“We have captured two members of al-Qaida and about four others fled the area,” he said.
“Their leader, who was among those we arrested, is an internationally known fighter for al-Qaida who has been in Pakistan and Afghanistan.”
He and other officials declined to name either suspect for security reasons but Aden said he planned to call a news conference on Saturday to announce details of the operation, including the identities of those arrested.
Aden said three police officers were wounded in the firefight that erupted when they raided the group’s hideout in central Hargeisa and that authorities had recovered a large cache of weapons and communications equipment during the raid.
Somaliland officials suspect plot
“We captured heavy anti-tank weapons, rifles, other assorted ammunition and high frequency communication equipment,” he said.
A senior Somaliland police officer said the members of the alleged al-Qaida cell had put up fierce resistance when confronted by authorities in the raid that began around midnight (0300 GMT Friday) and lasted for four hours.
“They are dangerous and well-trained, considering the way they fought back,” the official said on condition of anonymity.
“They were about six against a large number of policemen.”
Aden said authorities believed the cell had travelled to Somaliland from Mogadishu several days ago to mount attacks on local leaders and foreign aid workers to disrupt the region’s 29 September elections.
“We have captured two members of al-Qaida and about four others fled the area”
“They came to harm or kill the leaders of Somaliland, international expatriates working here and to disrupt the democratic elections in Somaliland,” he said, adding that the raid was launched after a tip-off from local residents.
“We also recovered a video in which the leader of the group complains that Somaliland has become a haven for foreigners,” Aden said.
In addition, he said the cell aimed to break into a prison and free 10 inmates now standing trial for alleged involvement in the 2003 murders of an Italian aid worker and a British husband-and-wife team of schoolteachers in Somaliland.
“We suspect they wanted to free the men who are in prison on suspicion of killing the aid workers,” Aden said.
Police said they had stepped up security around the Hargeisa prison to thwart any breakout attempt.

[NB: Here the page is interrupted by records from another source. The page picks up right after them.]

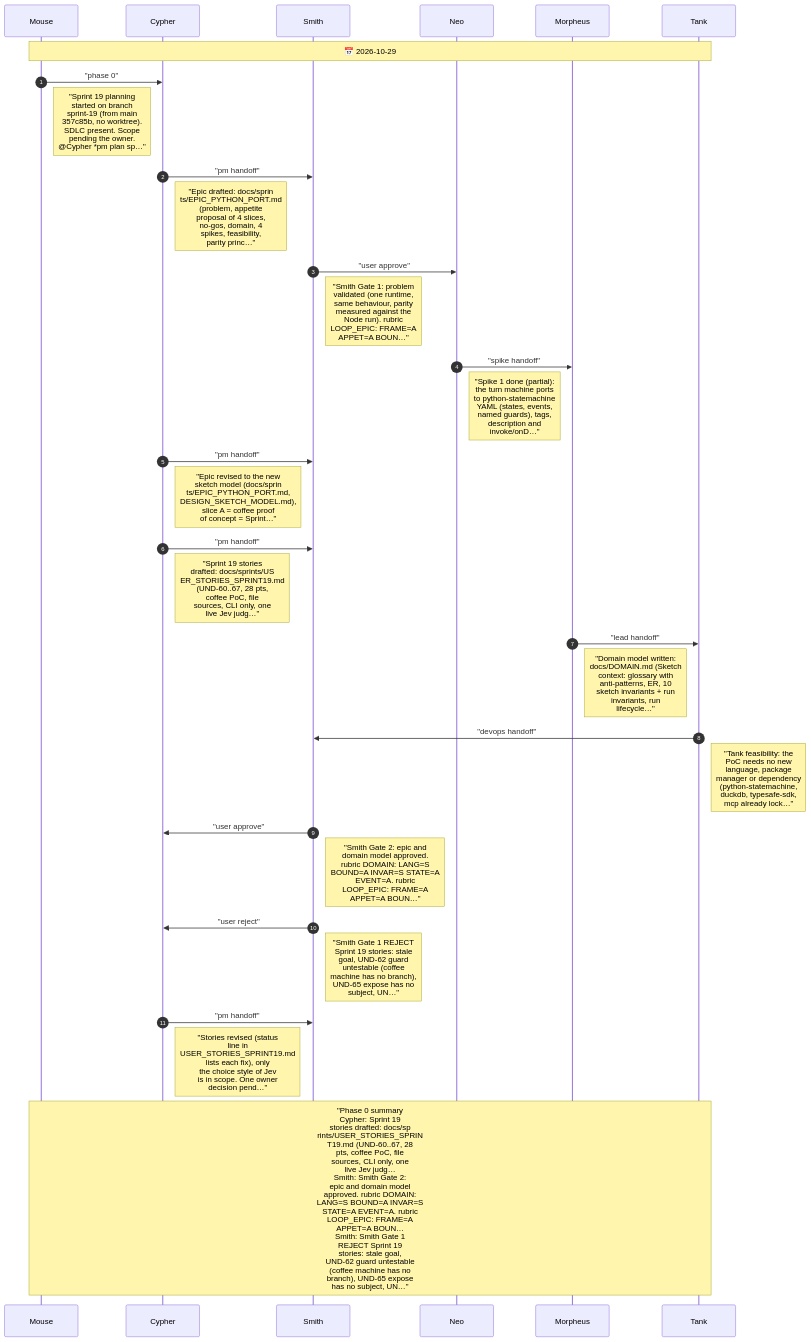
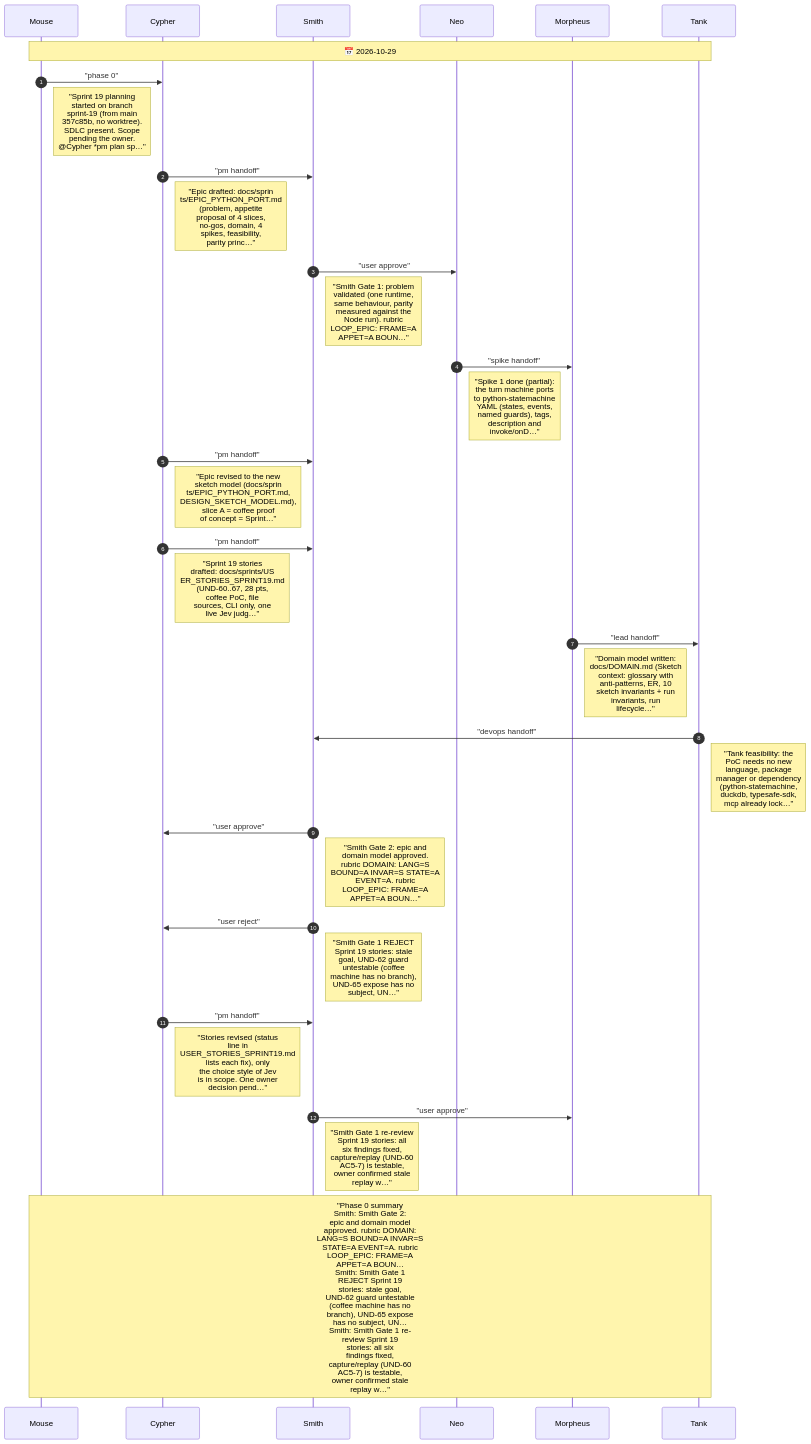
One commit to drusifer/understudy changed the diagram in agents/CHAT.diagram.md. Above: the diagram before and after it, drawn with Mermaid. The commit also changed 3 other files, not shown here.

First line of the commit message:
Sprint 19 architecture (draft, awaiting Gate 2)

````diff
--- a/agents/CHAT.diagram.md
+++ b/agents/CHAT.diagram.md
@@ -5,35 +5,37 @@
 ```mermaid
 %%{init: {"sequence": {"messageFontSize": 14, "noteFontSize": 18, "actorFontSize": 14}}}%%
 sequenceDiagram
     autonumber
     participant Mouse
     participant Cypher
     participant Smith
     participant Neo
     participant Morpheus
     participant Tank
     Note over Mouse,Tank: 📅 2026-10-29
     Mouse->>Cypher: "phase 0"
     Note right of Mouse: "Sprint 19 planning<br/>started on branch<br/>sprint-19 (from main<br/>357c85b, no worktree).<br/>SDLC present. Scope<br/>pending the owner.<br/>@Cypher *pm plan sp…"
     Cypher->>Smith: "pm handoff"
     Note right of Cypher: "Epic drafted: docs/sprin<br/>ts/EPIC_PYTHON_PORT.md<br/>(problem, appetite<br/>proposal of 4 slices,<br/>no-gos, domain, 4<br/>spikes, feasibility,<br/>parity princ…"
     Smith->>Neo: "user approve"
     Note right of Smith: "Smith Gate 1: problem<br/>validated (one runtime,<br/>same behaviour, parity<br/>measured against the<br/>Node run). rubric<br/>LOOP_EPIC: FRAME=A<br/>APPET=A BOUN…"
     Neo->>Morpheus: "spike handoff"
     Note right of Neo: "Spike 1 done (partial):<br/>the turn machine ports<br/>to python-statemachine<br/>YAML (states, events,<br/>named guards), tags,<br/>description and<br/>invoke/onD…"
     Cypher->>Smith: "pm handoff"
     Note right of Cypher: "Epic revised to the new<br/>sketch model (docs/sprin<br/>ts/EPIC_PYTHON_PORT.md,<br/>DESIGN_SKETCH_MODEL.md),<br/>slice A = coffee proof<br/>of concept = Sprint…"
     Cypher->>Smith: "pm handoff"
     Note right of Cypher: "Sprint 19 stories<br/>drafted: docs/sprints/US<br/>ER_STORIES_SPRINT19.md<br/>(UND-60..67, 28 pts,<br/>coffee PoC, file<br/>sources, CLI only, one<br/>live Jev judg…"
     Morpheus->>Tank: "lead handoff"
     Note right of Morpheus: "Domain model written:<br/>docs/DOMAIN.md (Sketch<br/>context: glossary with<br/>anti-patterns, ER, 10<br/>sketch invariants + run<br/>invariants, run<br/>lifecycle…"
     Tank->>Smith: "devops handoff"
     Note right of Tank: "Tank feasibility: the<br/>PoC needs no new<br/>language, package<br/>manager or dependency<br/>(python-statemachine,<br/>duckdb, typesafe-sdk,<br/>mcp already lock…"
     Smith->>Cypher: "user approve"
     Note right of Smith: "Smith Gate 2: epic and<br/>domain model approved.<br/>rubric DOMAIN: LANG=S<br/>BOUND=A INVAR=S STATE=A<br/>EVENT=A. rubric<br/>LOOP_EPIC: FRAME=A<br/>APPET=A BOUN…"
     Smith->>Cypher: "user reject"
     Note right of Smith: "Smith Gate 1 REJECT<br/>Sprint 19 stories: stale<br/>goal, UND-62 guard<br/>untestable (coffee<br/>machine has no branch),<br/>UND-65 expose has no<br/>subject, UN…"
     Cypher->>Smith: "pm handoff"
     Note right of Cypher: "Stories revised (status<br/>line in<br/>USER_STORIES_SPRINT19.md<br/>lists each fix), only<br/>the choice style of Jev<br/>is in scope. One owner<br/>decision pend…"
-    Note over Mouse,Tank: "Phase 0 summary<br/>Cypher: Sprint 19<br/>stories drafted: docs/sp<br/>rints/USER_STORIES_SPRIN<br/>T19.md (UND-60..67, 28<br/>pts, coffee PoC, file<br/>sources, CLI only, one<br/>live Jev judg…<br/>Smith: Smith Gate 2:<br/>epic and domain model<br/>approved. rubric DOMAIN:<br/>LANG=S BOUND=A INVAR=S<br/>STATE=A EVENT=A. rubric<br/>LOOP_EPIC: FRAME=A<br/>APPET=A BOUN…<br/>Smith: Smith Gate 1<br/>REJECT Sprint 19<br/>stories: stale goal,<br/>UND-62 guard untestable<br/>(coffee machine has no<br/>branch), UND-65 expose<br/>has no subject, UN…"
+    Smith->>Morpheus: "user approve"
+    Note right of Smith: "Smith Gate 1 re-review<br/>Sprint 19 stories: all<br/>six findings fixed,<br/>capture/replay (UND-60<br/>AC5-7) is testable,<br/>owner confirmed stale<br/>replay w…"
+    Note over Mouse,Tank: "Phase 0 summary<br/>Smith: Smith Gate 2:<br/>epic and domain model<br/>approved. rubric DOMAIN:<br/>LANG=S BOUND=A INVAR=S<br/>STATE=A EVENT=A. rubric<br/>LOOP_EPIC: FRAME=A<br/>APPET=A BOUN…<br/>Smith: Smith Gate 1<br/>REJECT Sprint 19<br/>stories: stale goal,<br/>UND-62 guard untestable<br/>(coffee machine has no<br/>branch), UND-65 expose<br/>has no subject, UN…<br/>Smith: Smith Gate 1 re-<br/>review Sprint 19<br/>stories: all six<br/>findings fixed,<br/>capture/replay (UND-60<br/>AC5-7) is testable,<br/>owner confirmed stale<br/>replay w…"
 ```
````
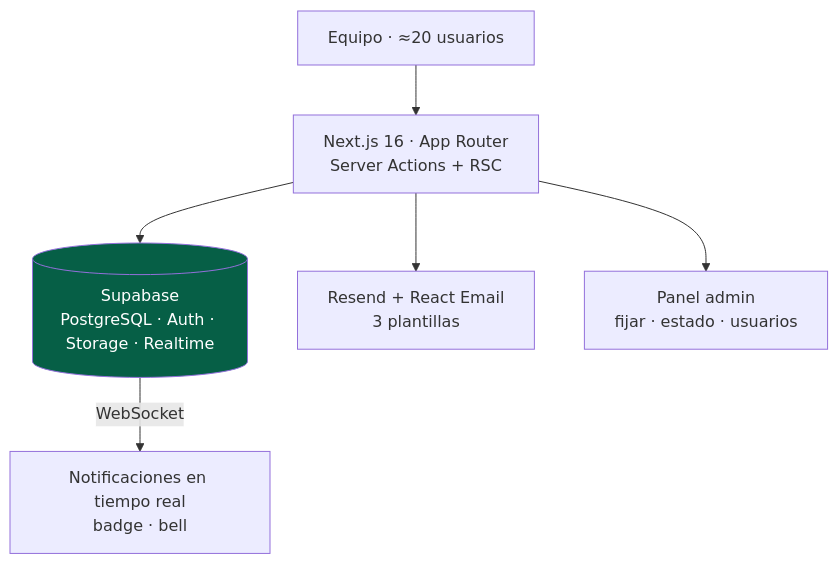
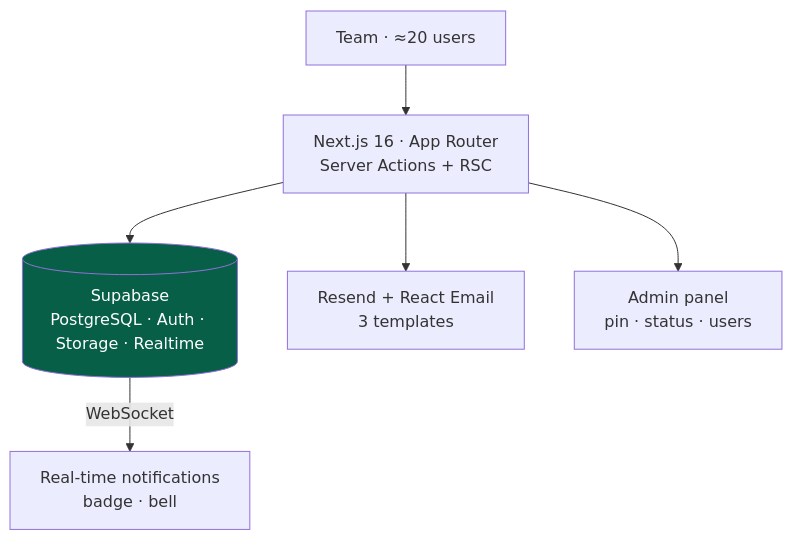
One commit to aleglope/production-systems-case-studies changed the diagram in projects/logitasks.md. Above: the diagram before and after it, drawn with Mermaid. The commit also changed other lines of this file and 25 other files, not shown here.

````diff
--- a/projects/logitasks.md
+++ b/projects/logitasks.md
@@ -17,10 +19,10 @@
 ```mermaid
 flowchart TB
-    USER["Equipo · ≈20 usuarios"] --> APP["Next.js 16 · App Router<br/>Server Actions + RSC"]
+    USER["Team · ≈20 users"] --> APP["Next.js 16 · App Router<br/>Server Actions + RSC"]
     APP --> SUPA[("Supabase<br/>PostgreSQL · Auth · Storage · Realtime")]
-    SUPA -- "WebSocket" --> RT["Notificaciones en tiempo real<br/>badge · bell"]
-    APP --> RESEND["Resend + React Email<br/>3 plantillas"]
-    APP --> ADMIN["Panel admin<br/>fijar · estado · usuarios"]
+    SUPA -- "WebSocket" --> RT["Real-time notifications<br/>badge · bell"]
+    APP --> RESEND["Resend + React Email<br/>3 templates"]
+    APP --> ADMIN["Admin panel<br/>pin · status · users"]
 
     style SUPA fill:#065f46,color:#fff
 ```
````
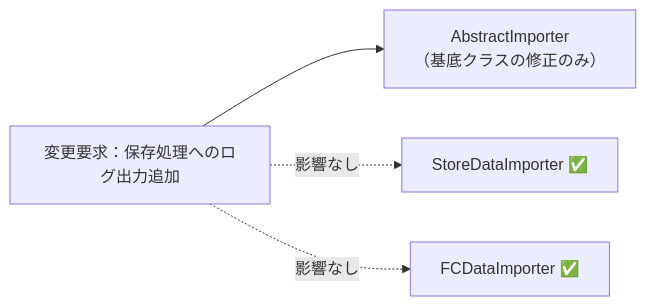
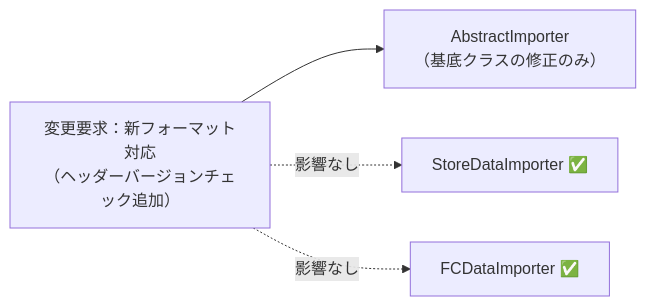
The fourth of 7 diagrams in kindle/design-patterns/output/chapter04.md (kumachan1101-pixel/DesignPattern), drawn with Mermaid before and after one commit. The commit also changed other lines of this file and 13 other files, not shown here.

````diff
--- a/kindle/design-patterns/output/chapter04.md
+++ b/kindle/design-patterns/output/chapter04.md
@@ -700,7 +713,7 @@
 ```mermaid
 graph LR
-    T1["変更要求：保存処理へのログ出力追加"] --> F1["AbstractImporter<br>（基底クラスの修正のみ）"]
+    T1["変更要求：新フォーマット対応<br>（ヘッダーバージョンチェック追加）"] --> F1["AbstractImporter<br>（基底クラスの修正のみ）"]
     T1 -. "影響なし" .-> A["StoreDataImporter ✅"]
     T1 -. "影響なし" .-> B["FCDataImporter ✅"]
 
 ```
````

Somaliland, in northwestern Somalia, unilaterally declared independence from the rest of the country after the 1991 ouster of strongman Mohamed Siad Barre plunged the Horn of Africa nation into anarchy.